Screenshot and code edit data:
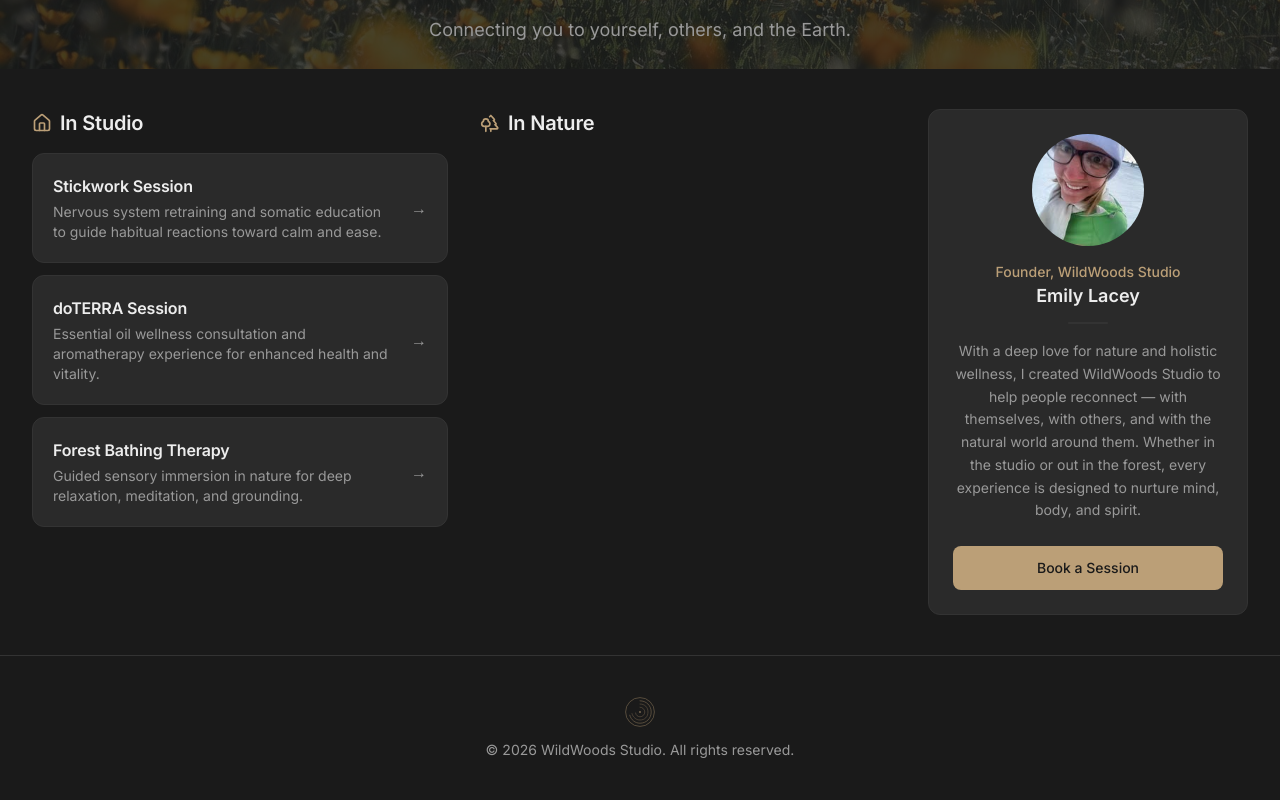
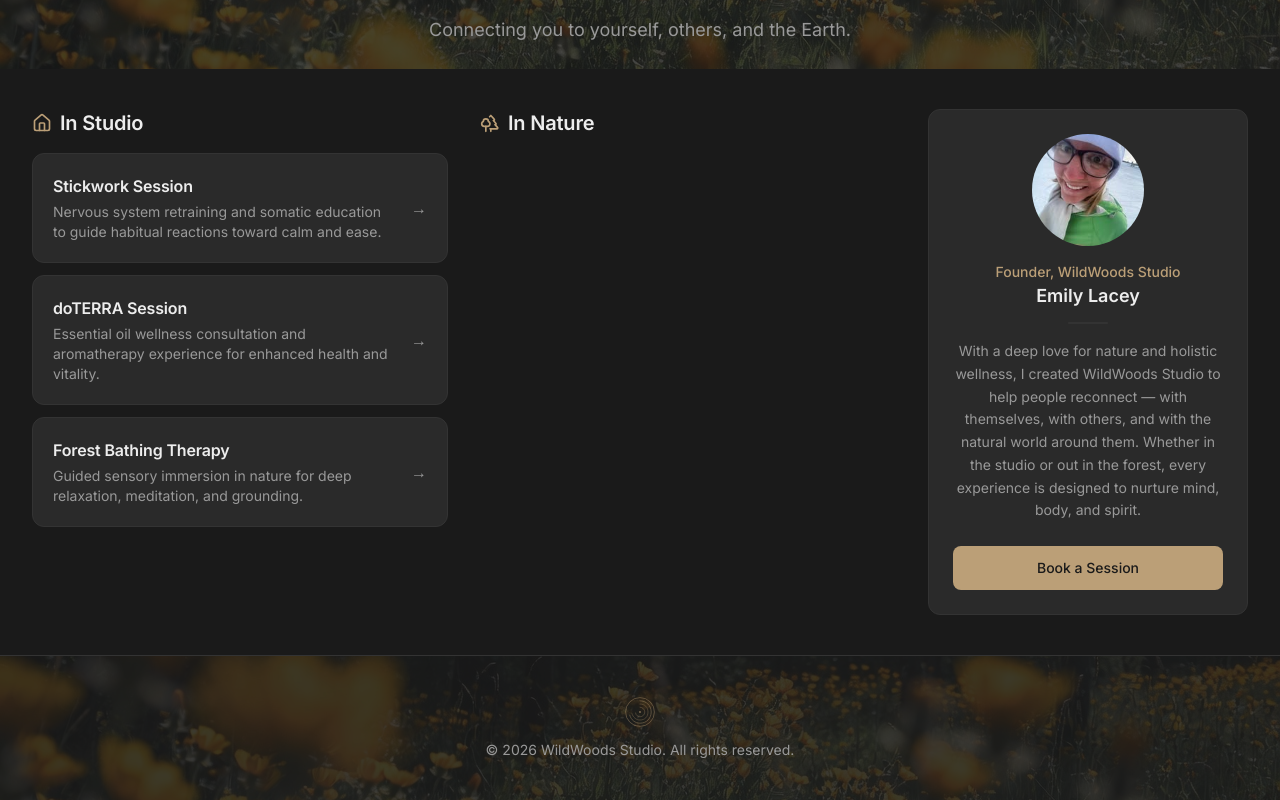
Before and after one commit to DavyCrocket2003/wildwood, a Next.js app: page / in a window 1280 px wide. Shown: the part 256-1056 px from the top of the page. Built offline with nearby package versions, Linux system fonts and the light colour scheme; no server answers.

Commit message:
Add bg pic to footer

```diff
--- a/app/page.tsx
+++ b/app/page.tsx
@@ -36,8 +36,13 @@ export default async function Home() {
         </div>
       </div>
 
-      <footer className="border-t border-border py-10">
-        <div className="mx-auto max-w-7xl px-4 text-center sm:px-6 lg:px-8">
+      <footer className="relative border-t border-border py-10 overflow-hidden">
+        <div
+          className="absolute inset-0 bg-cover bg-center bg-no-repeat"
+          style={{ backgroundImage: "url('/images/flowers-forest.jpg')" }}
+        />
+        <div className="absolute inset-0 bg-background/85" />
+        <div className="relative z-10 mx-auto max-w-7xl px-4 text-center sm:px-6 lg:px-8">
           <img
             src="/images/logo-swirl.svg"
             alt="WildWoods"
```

==

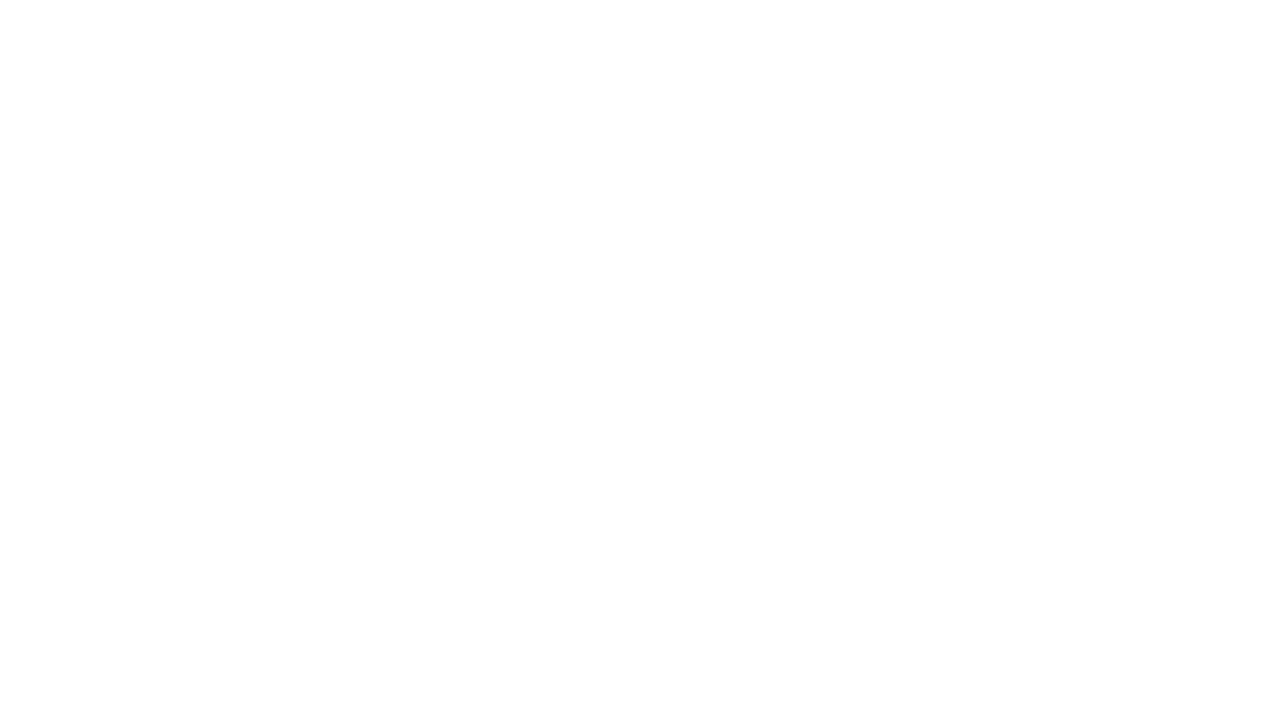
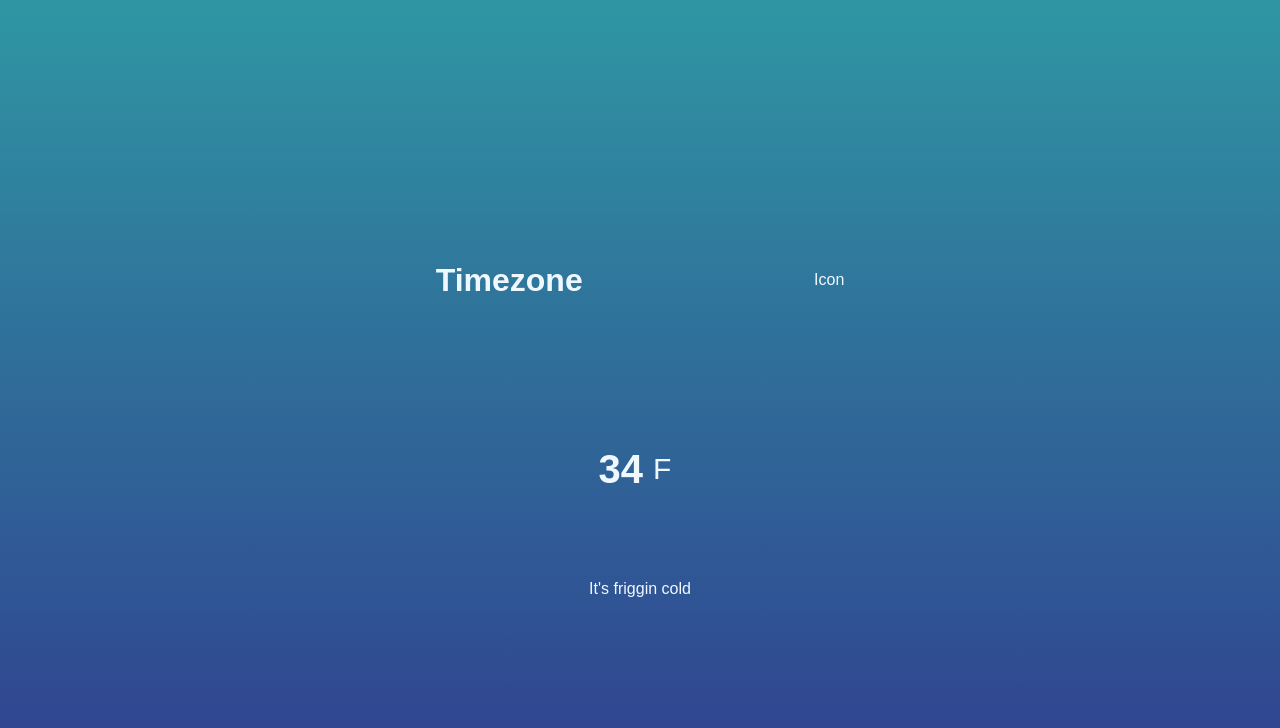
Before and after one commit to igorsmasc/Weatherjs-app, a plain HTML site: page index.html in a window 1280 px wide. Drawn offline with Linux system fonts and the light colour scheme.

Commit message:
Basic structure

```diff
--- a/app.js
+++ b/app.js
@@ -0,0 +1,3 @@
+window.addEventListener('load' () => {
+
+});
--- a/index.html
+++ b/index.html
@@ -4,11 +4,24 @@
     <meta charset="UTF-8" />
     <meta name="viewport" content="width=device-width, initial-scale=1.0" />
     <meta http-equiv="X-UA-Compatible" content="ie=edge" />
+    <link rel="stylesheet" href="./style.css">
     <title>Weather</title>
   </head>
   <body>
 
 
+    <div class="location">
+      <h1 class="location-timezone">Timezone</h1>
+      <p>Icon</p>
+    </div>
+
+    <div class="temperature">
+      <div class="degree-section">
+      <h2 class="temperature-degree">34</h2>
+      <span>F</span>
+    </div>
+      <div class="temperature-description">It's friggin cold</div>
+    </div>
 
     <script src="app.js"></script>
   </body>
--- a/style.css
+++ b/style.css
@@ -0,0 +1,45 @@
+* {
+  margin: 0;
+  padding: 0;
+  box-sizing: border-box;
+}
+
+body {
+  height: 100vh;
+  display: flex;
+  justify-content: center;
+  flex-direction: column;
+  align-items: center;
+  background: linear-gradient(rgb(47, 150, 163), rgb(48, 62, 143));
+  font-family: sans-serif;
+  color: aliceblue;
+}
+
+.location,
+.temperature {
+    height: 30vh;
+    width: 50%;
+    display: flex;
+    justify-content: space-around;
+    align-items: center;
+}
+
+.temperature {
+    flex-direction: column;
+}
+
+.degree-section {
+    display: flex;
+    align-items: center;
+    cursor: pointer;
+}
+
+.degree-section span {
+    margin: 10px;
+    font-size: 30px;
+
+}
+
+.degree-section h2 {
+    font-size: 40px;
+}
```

--

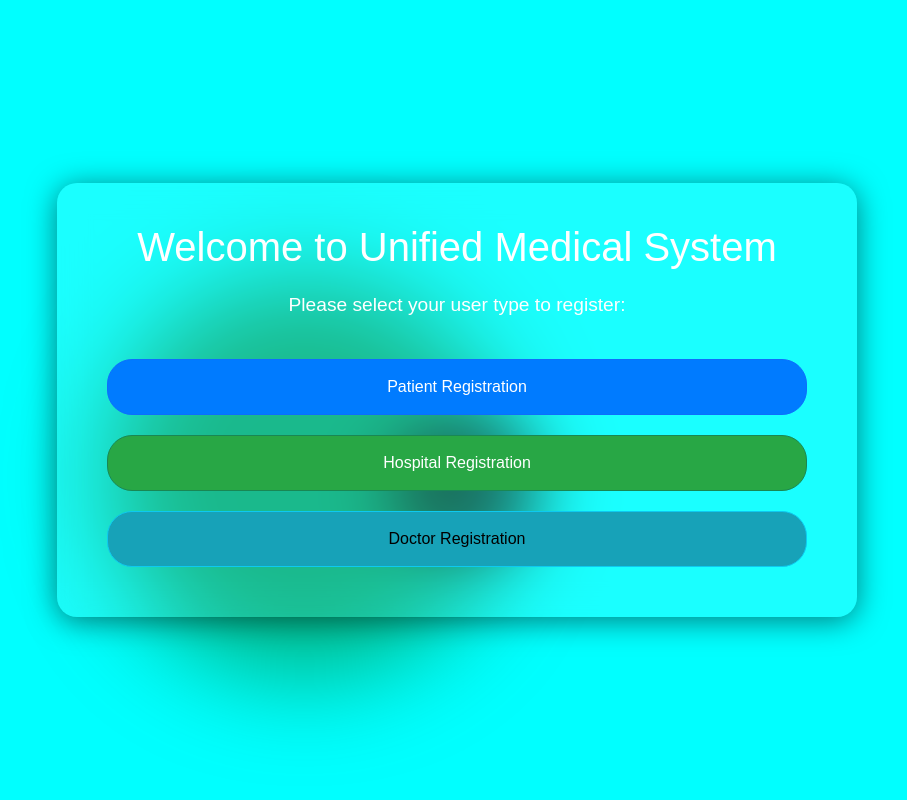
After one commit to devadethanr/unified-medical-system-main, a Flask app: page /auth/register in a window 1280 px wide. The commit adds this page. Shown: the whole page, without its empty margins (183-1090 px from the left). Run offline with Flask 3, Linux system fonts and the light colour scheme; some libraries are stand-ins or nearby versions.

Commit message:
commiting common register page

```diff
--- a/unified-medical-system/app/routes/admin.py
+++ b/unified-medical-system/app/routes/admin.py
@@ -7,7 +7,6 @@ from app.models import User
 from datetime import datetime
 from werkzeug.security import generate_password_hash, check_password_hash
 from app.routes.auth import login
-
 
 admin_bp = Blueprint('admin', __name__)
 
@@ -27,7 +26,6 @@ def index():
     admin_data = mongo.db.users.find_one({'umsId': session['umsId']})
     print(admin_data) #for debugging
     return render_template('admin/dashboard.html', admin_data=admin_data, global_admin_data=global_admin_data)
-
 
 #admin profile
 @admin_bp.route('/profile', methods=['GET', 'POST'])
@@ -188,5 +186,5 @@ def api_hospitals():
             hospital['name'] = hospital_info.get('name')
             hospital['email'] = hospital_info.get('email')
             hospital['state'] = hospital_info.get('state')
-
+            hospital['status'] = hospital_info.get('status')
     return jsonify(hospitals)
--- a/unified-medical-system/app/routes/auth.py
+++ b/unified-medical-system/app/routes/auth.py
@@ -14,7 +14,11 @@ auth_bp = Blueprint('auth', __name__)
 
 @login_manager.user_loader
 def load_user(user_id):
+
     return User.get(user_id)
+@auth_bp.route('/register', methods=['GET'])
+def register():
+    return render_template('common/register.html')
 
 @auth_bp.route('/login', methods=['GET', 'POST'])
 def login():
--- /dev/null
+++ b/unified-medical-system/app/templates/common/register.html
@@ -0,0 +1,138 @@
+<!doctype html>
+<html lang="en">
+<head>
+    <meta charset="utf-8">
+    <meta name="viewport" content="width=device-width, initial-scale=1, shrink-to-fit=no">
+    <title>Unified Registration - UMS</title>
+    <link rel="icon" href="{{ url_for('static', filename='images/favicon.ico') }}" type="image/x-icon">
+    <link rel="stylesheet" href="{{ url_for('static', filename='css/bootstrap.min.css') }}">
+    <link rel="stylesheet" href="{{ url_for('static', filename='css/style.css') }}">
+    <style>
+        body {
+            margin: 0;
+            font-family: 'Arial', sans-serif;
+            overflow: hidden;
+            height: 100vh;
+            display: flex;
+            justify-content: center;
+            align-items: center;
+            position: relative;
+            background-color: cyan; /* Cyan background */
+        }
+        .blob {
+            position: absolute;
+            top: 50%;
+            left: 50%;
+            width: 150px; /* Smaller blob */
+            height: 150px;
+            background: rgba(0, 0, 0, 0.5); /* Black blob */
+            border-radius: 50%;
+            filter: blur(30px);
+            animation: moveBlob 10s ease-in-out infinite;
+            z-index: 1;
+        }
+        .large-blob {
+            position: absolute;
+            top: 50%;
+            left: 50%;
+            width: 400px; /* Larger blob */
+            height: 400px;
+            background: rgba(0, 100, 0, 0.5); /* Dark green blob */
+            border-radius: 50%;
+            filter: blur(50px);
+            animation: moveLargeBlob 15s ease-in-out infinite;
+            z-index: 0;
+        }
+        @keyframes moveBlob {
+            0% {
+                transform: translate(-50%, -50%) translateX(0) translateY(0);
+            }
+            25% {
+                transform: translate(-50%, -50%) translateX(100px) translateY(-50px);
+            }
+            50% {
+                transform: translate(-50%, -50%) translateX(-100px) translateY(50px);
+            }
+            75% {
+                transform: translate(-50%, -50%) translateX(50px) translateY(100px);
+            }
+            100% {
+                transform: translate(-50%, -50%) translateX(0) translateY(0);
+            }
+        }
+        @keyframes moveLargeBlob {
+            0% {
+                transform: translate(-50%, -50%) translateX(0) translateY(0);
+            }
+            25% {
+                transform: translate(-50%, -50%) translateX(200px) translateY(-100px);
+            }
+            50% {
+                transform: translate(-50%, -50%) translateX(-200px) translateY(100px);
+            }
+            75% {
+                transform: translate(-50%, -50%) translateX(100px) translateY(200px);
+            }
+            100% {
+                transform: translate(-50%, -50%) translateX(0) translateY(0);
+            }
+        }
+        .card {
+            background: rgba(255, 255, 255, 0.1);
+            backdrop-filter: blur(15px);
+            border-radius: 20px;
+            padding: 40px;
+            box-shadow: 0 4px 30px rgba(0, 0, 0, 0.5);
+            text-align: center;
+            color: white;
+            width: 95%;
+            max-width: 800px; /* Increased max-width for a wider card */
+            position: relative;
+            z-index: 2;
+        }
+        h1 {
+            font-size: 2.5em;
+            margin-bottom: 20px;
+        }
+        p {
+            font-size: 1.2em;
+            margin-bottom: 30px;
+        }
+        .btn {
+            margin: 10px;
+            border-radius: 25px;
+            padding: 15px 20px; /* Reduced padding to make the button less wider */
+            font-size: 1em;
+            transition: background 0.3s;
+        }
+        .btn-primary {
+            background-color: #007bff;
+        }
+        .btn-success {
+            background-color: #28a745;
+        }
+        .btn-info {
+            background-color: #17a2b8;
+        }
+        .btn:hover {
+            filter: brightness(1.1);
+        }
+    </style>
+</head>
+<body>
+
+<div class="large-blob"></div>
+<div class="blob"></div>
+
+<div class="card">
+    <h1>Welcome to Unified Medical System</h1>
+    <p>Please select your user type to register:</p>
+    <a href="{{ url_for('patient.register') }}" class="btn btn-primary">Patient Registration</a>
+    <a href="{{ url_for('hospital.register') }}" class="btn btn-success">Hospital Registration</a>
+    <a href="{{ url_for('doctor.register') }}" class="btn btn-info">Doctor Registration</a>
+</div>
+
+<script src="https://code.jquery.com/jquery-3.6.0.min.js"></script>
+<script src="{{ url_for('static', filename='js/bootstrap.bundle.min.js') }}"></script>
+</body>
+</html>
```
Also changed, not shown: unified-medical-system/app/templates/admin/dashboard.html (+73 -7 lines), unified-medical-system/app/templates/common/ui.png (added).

__WHAT THE TASK REQUIRES__.
All lines of the entries containing the string "auto" must be shown in full.

__RESULT__.
-        <div className="mx-auto max-w-7xl px-4 text-center sm:px-6 lg:px-8">
+        <div className="relative z-10 mx-auto max-w-7xl px-4 text-center sm:px-6 lg:px-8">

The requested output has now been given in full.